Ray Bourque on hockey sticks, dining out in Boston, and his favorite current Bruin

The longest-serving Bruins captain also talked about his hometown and his NHL records.

Ray Bourque requested a trade 20 years ago, after 21 seasons with the Bruins. The Boston Globe

This March marks 20 years since Hall of Fame defenseman Ray Bourque, the Bruins’ longest-serving captain who played 21 seasons with the team, requested a trade.

The Quebec native was nearing the end of his career but had never won the Stanley Cup, and expectations for Boston were looking dim, with the Bruins at the bottom of their division. Boston general manager Harry Sinden abided by his request, and Bourque landed with the Colorado Avalanche, where he would win hockey’s ultimate prize in 2001.

In an interview with The Athletic, Bourque said he wasn’t sure who he’d root for in a Boston/Colorado final, but had answers to questions about where to dine out in Boston, who his favorite players are, and more.

Here’s a look at what Bourque had to say:

He’s not worried about someone breaking his records.

Bourque holds NHL records for defensemen in goals (410) and points (1,579), is the career leader in shots on goal (6,206), and is the Bruins’ all-time leader in games played (1,518), assists (1,111), and points (1,506).

But the 59-year-old is excited about the possibility of someone else taking over.

“Hey, records are all meant to be broken,” he said. “Nobody thought that we’d be talking about somebody breaking [Wayne Gretzky’s record 894 goals] – he’s a ways off, but you can see that, if one guy’s going to do it, [Alex Ovechkin is] going to have the opportunity to do it.

For me, there’s nobody close yet that you’d kind of see coming, but there will be somebody at some point.”

He has a restaurant recommendation – and knows what to order.

Okay, so he did recommend the restaurant he’s owned for the past 15 years, but Tresca, on the North End’s Hanover Street, has earned 4 stars on Yelp and 4.5 on TripAdvisor. As much as Bourque tried to sell readers on Gamberoni ala Bourque, a pasta dish with shrimp, cream sauce, lemon, tomatoes, spinach, and white wine, and signature meatballs stuffed with peppers, onions, and provolone, he created a warm visual of the neighborhood as a whole.


“It’s one square mile of 80 Italian restaurants,” Bourque said. “There’s all these little alleys, these little streets. It’s a five-minute walk to the Garden. We have a lot of hockey fans who come in there before Bruins games.”

A Bruins defenseman has caught his eye.
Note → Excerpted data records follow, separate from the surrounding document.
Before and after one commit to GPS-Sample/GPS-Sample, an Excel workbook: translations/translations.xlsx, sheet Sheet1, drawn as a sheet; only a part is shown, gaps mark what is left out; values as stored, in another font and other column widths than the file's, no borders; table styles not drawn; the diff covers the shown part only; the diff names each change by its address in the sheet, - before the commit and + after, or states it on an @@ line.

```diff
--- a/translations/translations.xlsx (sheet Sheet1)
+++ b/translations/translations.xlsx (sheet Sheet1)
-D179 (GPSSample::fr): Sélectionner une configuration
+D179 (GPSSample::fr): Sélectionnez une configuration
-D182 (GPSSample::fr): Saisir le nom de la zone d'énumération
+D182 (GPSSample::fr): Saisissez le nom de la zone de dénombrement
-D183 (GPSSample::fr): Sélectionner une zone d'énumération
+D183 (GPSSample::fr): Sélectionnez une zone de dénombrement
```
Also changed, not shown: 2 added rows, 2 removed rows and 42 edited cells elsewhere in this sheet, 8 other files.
When asked about current players that he likes to watch, Bourque brought the question immediately to Boston.

“I love Torey Krug in Boston,” Bourque said. “I get to see him play a lot, and I really enjoy his game and how he plays.”

Bourque also name-dropped Montreal’s Shea Weber and Chicago’s Duncan Keith.
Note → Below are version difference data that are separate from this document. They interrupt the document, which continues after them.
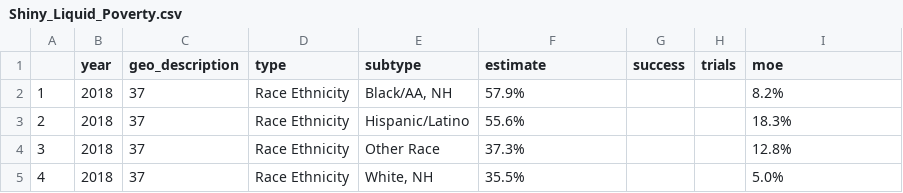
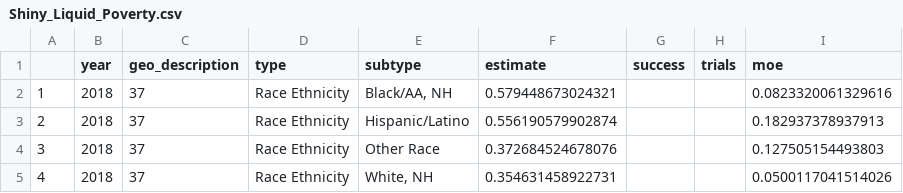
Before and after one commit to forsythfuture/benefits-cliff, a CSV file: Data_Exchange/Shiny_Liquid_Poverty.csv, drawn as a sheet.

```diff
--- a/Data_Exchange/Shiny_Liquid_Poverty.csv
+++ b/Data_Exchange/Shiny_Liquid_Poverty.csv
@@ -1,5 +1,5 @@
 "","year","geo_description","type","subtype","estimate","success","trials","moe"
-"1",2018,37,"Race Ethnicity","Black/AA, NH","57.9%","",""," 8.2%"
-"2",2018,37,"Race Ethnicity","Hispanic/Latino","55.6%","","","18.3%"
-"3",2018,37,"Race Ethnicity","Other Race","37.3%","","","12.8%"
-"4",2018,37,"Race Ethnicity","White, NH","35.5%","",""," 5.0%"
+"1",2018,37,"Race Ethnicity","Black/AA, NH",0.579448673024321,"","",0.0823320061329616
+"2",2018,37,"Race Ethnicity","Hispanic/Latino",0.556190579902874,"","",0.182937378937913
+"3",2018,37,"Race Ethnicity","Other Race",0.372684524678076,"","",0.127505154493803
+"4",2018,37,"Race Ethnicity","White, NH",0.354631458922731,"","",0.0500117041514026
```
Also changed, not shown: Data_Exchange/Shiny_Asset_Poverty.csv, Data_Exchange/Shiny_Net_Worth.csv, 5 other files.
“Guys who could play both ways and play a lot of minutes and had a certain physical element to their game, as well.”

He was picky about his sticks.

Bourque played with wooden sticks, and finding one that felt right is an experience he thinks today’s players are missing out on.

“These new sticks, it feels to me that they always come pretty close to each other,” he said. “A wooden stick, I would go through four dozen sometimes. I worked with [a guy at] Sher-Wood.

“He’d bring me four dozen sticks every two weeks. I’d go through for dozen sometimes, and only come out with six that I wanted to use, because of the weight, the stiffness, and the curve. It’s all handmade and personally curved. There’s no molds. It’s all by hand and by eye, by this one guy who does your sticks all the time.

“You’re working with wood. I couldn’t play with a heavy stick. The weight had to be right and light. I loved wood sticks. I still struggle to play with the one piece now, to this day.”

He wants to be buried in Boston, but has nothing but love for his hometown.

Bourque is from Saint-Laurent, Quebec, which is a borough of Montreal that existed as its own city prior to 2002.


“When I think of my hometown […] it’s just the friendships,” Bourque said. “Playing in the outdoor rinks pretty much every day during the winter. We’d meet up with my buddies, having fun, playing hockey and working on our skills without knowing it. Playing baseball in the park, all summer long.”

Jump To Comments


This discussion has ended. Please join elsewhere on